» **Working data**

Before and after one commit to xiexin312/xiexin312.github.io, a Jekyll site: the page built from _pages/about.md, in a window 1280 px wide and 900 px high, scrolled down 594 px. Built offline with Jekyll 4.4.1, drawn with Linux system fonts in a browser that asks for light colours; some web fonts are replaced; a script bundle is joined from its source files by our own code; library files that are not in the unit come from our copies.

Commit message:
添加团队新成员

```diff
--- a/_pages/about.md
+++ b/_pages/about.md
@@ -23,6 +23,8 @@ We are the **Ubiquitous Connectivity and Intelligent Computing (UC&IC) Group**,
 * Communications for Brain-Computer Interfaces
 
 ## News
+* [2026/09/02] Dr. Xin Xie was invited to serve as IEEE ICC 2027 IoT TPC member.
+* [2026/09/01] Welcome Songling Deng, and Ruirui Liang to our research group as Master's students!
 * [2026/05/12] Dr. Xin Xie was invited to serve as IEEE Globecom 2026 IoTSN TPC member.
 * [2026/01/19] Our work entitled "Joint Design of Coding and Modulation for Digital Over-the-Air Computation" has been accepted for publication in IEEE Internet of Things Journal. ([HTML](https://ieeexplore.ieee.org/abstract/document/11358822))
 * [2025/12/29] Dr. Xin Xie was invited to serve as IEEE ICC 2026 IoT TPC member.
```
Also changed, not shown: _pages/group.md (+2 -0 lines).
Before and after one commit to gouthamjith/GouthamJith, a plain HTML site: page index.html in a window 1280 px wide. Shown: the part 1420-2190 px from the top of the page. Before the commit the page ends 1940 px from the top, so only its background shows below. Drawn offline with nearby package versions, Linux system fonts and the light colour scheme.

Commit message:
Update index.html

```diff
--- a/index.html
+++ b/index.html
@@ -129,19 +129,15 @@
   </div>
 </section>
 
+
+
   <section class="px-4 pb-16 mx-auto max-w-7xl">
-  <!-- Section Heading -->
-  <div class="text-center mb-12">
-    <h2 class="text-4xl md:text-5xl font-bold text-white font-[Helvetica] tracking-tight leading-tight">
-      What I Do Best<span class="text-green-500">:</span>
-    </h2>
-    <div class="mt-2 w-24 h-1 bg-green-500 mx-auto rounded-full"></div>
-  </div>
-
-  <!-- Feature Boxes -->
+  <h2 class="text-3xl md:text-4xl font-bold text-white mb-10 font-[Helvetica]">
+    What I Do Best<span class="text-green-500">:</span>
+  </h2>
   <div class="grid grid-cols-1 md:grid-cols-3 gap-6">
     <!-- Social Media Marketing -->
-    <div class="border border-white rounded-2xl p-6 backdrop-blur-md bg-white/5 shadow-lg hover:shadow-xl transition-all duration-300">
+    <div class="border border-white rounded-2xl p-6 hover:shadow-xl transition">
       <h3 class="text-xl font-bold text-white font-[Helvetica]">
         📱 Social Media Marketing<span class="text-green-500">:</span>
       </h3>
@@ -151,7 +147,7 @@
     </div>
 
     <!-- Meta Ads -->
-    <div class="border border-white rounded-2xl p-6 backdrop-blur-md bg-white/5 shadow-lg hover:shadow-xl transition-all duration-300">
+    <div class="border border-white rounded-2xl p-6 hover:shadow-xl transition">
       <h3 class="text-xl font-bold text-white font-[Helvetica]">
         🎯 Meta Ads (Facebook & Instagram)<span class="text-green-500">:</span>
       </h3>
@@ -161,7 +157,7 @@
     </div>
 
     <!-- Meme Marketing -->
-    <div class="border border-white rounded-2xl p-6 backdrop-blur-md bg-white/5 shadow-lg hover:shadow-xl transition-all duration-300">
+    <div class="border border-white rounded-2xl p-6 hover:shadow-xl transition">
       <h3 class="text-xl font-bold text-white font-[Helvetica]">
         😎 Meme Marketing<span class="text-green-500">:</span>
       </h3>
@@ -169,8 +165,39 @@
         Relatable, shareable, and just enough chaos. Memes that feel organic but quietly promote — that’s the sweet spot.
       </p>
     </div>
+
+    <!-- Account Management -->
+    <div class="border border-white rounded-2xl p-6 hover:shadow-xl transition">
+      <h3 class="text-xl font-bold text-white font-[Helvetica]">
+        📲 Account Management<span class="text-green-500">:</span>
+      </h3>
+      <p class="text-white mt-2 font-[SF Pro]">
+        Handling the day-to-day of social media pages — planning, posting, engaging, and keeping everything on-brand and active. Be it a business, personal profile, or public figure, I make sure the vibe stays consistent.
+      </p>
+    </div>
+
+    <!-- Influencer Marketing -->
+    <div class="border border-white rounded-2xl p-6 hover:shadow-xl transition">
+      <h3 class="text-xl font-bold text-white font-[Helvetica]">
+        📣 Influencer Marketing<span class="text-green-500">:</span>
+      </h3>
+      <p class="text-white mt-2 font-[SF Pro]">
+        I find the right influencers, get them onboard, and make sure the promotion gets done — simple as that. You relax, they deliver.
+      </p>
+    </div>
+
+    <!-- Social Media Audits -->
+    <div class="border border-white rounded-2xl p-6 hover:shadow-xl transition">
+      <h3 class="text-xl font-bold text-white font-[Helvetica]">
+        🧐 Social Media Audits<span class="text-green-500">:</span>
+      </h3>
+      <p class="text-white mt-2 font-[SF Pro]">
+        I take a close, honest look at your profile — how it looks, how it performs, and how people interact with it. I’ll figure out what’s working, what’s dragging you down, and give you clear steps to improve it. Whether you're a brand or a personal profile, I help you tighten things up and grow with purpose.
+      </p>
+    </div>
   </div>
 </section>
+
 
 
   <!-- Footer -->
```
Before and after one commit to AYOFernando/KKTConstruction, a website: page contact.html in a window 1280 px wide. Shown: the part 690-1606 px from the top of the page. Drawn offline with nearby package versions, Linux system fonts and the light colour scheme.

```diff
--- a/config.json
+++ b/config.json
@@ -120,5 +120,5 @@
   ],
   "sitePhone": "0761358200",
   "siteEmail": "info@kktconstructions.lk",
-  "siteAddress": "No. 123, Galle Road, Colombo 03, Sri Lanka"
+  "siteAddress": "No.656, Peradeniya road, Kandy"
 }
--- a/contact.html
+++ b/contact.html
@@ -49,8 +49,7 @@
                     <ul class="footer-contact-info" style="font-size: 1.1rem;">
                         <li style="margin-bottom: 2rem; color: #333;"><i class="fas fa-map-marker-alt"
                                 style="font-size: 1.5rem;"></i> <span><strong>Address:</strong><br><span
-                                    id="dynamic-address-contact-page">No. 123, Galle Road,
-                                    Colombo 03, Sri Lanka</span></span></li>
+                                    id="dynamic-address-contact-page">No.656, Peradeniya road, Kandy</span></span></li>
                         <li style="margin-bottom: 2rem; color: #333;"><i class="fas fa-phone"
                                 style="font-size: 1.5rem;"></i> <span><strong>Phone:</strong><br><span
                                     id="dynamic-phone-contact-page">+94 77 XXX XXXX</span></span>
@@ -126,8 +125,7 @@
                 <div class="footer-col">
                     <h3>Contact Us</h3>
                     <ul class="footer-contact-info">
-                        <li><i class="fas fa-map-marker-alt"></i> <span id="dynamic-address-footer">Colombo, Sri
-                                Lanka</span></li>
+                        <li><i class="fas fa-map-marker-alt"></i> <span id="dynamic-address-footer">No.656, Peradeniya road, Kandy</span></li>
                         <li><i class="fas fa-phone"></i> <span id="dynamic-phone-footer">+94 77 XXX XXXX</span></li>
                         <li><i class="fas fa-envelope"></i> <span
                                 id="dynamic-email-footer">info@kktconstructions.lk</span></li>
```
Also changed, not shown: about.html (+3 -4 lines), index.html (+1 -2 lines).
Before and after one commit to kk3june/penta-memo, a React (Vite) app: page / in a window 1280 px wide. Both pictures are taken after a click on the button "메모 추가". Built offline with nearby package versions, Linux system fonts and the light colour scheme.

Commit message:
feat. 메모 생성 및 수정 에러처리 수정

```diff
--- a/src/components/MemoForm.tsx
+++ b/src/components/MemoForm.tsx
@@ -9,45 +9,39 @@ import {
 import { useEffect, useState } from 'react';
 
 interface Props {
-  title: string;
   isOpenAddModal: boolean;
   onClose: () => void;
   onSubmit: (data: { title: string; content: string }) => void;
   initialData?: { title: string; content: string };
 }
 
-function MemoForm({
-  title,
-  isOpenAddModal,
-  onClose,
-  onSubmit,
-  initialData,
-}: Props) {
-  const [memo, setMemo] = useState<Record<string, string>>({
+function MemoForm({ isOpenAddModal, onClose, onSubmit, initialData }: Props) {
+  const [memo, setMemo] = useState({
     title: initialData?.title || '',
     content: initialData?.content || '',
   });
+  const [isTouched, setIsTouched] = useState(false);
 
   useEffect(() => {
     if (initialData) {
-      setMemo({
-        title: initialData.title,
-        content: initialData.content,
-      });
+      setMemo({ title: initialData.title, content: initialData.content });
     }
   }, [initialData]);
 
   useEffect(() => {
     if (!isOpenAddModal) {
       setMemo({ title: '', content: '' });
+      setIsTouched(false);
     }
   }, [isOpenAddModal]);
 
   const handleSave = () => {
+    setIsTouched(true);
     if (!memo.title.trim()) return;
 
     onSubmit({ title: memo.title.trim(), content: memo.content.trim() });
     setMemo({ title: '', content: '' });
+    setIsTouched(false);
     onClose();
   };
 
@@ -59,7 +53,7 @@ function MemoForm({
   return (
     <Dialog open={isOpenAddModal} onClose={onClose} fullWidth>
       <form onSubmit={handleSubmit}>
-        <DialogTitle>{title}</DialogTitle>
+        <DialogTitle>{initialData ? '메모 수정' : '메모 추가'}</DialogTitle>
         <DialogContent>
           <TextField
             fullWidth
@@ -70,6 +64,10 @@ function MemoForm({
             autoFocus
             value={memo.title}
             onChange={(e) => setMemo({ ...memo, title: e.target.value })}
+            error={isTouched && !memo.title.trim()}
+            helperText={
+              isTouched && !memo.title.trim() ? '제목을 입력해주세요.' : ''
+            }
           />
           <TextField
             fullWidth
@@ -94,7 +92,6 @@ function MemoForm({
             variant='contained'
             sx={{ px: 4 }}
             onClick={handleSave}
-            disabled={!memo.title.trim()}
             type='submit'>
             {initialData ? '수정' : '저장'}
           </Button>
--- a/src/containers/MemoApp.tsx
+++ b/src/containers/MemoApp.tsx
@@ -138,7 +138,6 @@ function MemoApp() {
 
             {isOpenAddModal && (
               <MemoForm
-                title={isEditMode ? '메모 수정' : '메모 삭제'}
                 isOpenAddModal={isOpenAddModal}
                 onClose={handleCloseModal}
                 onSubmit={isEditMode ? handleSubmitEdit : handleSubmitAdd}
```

» **Activity**
Report each line in the data above that holds the word "Props" by copying it.

» **Task result**
 interface Props {
-}: Props) {
+function MemoForm({ isOpenAddModal, onClose, onSubmit, initialData }: Props) {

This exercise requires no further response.